Press release posted 6 April 2022

A Bolton man successfully treated for testicular cancer is backing a new fundraising appeal to support complementary therapies for patients at The Christie.

Phil Gledhill, aged 32, was diagnosed with testicular cancer late last year after being in pain for months. Following scans and investigations, Phil was referred to The Christie where he underwent surgery and 3 months of gruelling chemotherapy. Phil is about to start another course of chemotherapy in the next few weeks.

Phil, a scaffolder who lives in Farnworth with his partner Danielle, is now looking forward to getting his health back on track after the treatment took its toll on his body, losing around 6 stone in weight as a side effect of the chemotherapy.

Phil was supported through his treatment by The Christie’s complementary health and wellbeing team, who provided him self-help resilience and relaxation techniques plus regular massages whilst he was in hospital to help relieve stress and pain. He said: “I had to have chemotherapy for 5 days in hospital, then went home for 7 days before starting the cycle all over again 5 times over 3 months. I was really struggling physically and emotionally when one of the nurses suggested a massage might help me. It seems such a simple thing, but when I was at my lowest, a massage and talking to a therapist helped me get through.”

The Christie’s complementary health and wellbeing service provides vital support to patients during and after their treatment using techniques such as massage, acupuncture and relaxation which have been clinically proven to provide benefits. The service is entirely funded through charitable donations and costs over £200,000 each year.
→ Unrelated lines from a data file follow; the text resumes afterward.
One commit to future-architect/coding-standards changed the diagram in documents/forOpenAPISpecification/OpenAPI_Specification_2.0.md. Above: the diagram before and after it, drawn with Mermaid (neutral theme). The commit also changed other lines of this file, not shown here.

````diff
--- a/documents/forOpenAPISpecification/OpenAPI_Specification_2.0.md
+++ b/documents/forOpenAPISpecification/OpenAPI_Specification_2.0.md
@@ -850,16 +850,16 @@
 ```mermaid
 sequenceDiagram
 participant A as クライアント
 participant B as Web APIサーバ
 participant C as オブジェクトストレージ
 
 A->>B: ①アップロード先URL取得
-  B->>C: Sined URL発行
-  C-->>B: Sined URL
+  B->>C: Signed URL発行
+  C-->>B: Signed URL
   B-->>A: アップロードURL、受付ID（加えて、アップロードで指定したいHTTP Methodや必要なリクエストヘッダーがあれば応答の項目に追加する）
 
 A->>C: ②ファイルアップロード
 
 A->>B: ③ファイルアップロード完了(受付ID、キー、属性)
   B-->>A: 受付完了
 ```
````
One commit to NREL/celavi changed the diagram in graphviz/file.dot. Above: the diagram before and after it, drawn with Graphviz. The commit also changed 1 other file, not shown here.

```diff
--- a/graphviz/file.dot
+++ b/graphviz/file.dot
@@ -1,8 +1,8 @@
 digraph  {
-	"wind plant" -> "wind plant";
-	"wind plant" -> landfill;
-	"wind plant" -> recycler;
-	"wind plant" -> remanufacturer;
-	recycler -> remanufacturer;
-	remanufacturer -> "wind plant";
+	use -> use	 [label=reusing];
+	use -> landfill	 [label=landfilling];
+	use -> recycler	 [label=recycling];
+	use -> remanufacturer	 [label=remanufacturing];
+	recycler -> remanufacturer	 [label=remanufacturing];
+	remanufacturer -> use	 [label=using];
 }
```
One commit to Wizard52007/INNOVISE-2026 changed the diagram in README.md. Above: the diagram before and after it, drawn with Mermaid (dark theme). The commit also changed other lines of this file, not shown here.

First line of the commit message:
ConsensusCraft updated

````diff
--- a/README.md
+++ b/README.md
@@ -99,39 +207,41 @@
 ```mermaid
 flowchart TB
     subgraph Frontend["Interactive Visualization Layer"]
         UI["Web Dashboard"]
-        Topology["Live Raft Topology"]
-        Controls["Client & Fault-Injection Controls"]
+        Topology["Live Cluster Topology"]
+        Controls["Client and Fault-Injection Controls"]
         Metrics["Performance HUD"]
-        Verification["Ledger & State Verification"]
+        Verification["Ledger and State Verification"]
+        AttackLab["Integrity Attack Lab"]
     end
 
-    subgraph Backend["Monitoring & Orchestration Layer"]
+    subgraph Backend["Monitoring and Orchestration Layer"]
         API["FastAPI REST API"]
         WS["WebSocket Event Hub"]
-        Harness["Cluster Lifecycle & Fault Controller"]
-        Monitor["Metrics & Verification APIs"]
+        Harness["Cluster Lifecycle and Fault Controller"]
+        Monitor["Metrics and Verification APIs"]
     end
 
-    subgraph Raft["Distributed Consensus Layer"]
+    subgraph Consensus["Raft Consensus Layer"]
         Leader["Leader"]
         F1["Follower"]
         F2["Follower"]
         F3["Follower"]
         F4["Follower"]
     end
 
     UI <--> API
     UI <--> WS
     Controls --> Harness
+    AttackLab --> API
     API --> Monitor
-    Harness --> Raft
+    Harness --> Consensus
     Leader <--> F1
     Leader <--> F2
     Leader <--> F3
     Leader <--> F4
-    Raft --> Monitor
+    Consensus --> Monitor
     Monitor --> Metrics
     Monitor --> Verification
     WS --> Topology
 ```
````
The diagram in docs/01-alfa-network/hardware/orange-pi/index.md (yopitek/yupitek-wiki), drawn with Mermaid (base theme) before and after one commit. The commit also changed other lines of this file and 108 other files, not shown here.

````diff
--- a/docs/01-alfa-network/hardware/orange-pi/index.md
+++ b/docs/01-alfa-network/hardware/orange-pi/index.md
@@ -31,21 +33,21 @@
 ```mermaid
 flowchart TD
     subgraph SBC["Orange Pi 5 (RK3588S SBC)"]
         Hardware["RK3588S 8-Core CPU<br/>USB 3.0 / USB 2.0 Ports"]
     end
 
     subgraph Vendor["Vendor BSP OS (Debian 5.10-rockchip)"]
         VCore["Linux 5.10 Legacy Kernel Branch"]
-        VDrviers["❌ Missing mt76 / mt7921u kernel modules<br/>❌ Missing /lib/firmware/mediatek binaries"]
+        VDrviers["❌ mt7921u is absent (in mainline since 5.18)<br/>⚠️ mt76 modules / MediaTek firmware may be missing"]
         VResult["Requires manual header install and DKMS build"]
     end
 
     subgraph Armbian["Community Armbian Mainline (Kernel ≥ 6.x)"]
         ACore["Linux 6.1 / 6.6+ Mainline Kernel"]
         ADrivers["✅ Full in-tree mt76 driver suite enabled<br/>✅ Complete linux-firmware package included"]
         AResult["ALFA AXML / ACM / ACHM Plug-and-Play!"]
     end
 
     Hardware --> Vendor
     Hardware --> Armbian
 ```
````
Phil has lent his story to a fundraising appeal for the service which is currently being sent to Christie supporters throughout the region encouraging them to donate to help people like him. You can support the complementary therapies appeal with a donation today.

Phil added: “It is amazing that this service is available for patients like me. It is a real lifeline at a difficult time. I’m so grateful that kind donations to The Christie charity make things like this possible.”

Jacqui Stringer, lead clinician for the complementary health and wellbeing service at The Christie, said: “Our complementary health and wellbeing service is not just a ‘nice to have’, it can be an integral part of a patient’s cancer journey. Whether it’s providing acupuncture, massage, hypnotherapy or coping techniques, it can support them through the most difficult times. That could be when they are struggling to cope with the stress, anxiety or trauma of a cancer diagnosis or treatment. It could be because they are suffering with treatment side effects, such as sickness.”

The Christie charity supports the work of The Christie NHS Foundation Trust providing enhanced services over and above what the NHS funds. This includes money for care and treatment, research, education and extra patient services. Gifts from the public make a huge difference to the care and treatment that The Christie is able to provide to patients and their families. 

The Christie NHS Foundation Trust was the first specialist trust to be rated as ‘Outstanding’ twice (in 2016 and 2018) by the health regulator the Care Quality Commission (CQC). It referred to The Christie as ‘a leader in cancer care’ and ‘a pioneer in developing innovative solutions to cancer care.’ The CQC praised the Trust’s staff which it said ‘go the extra mile to meet the needs of patients and their families’ and that they were ‘exceptionally kind and caring.’ In 2017, the CQC rated The Christie as the best specialist trust in the country, and one of the top three trusts overall in England.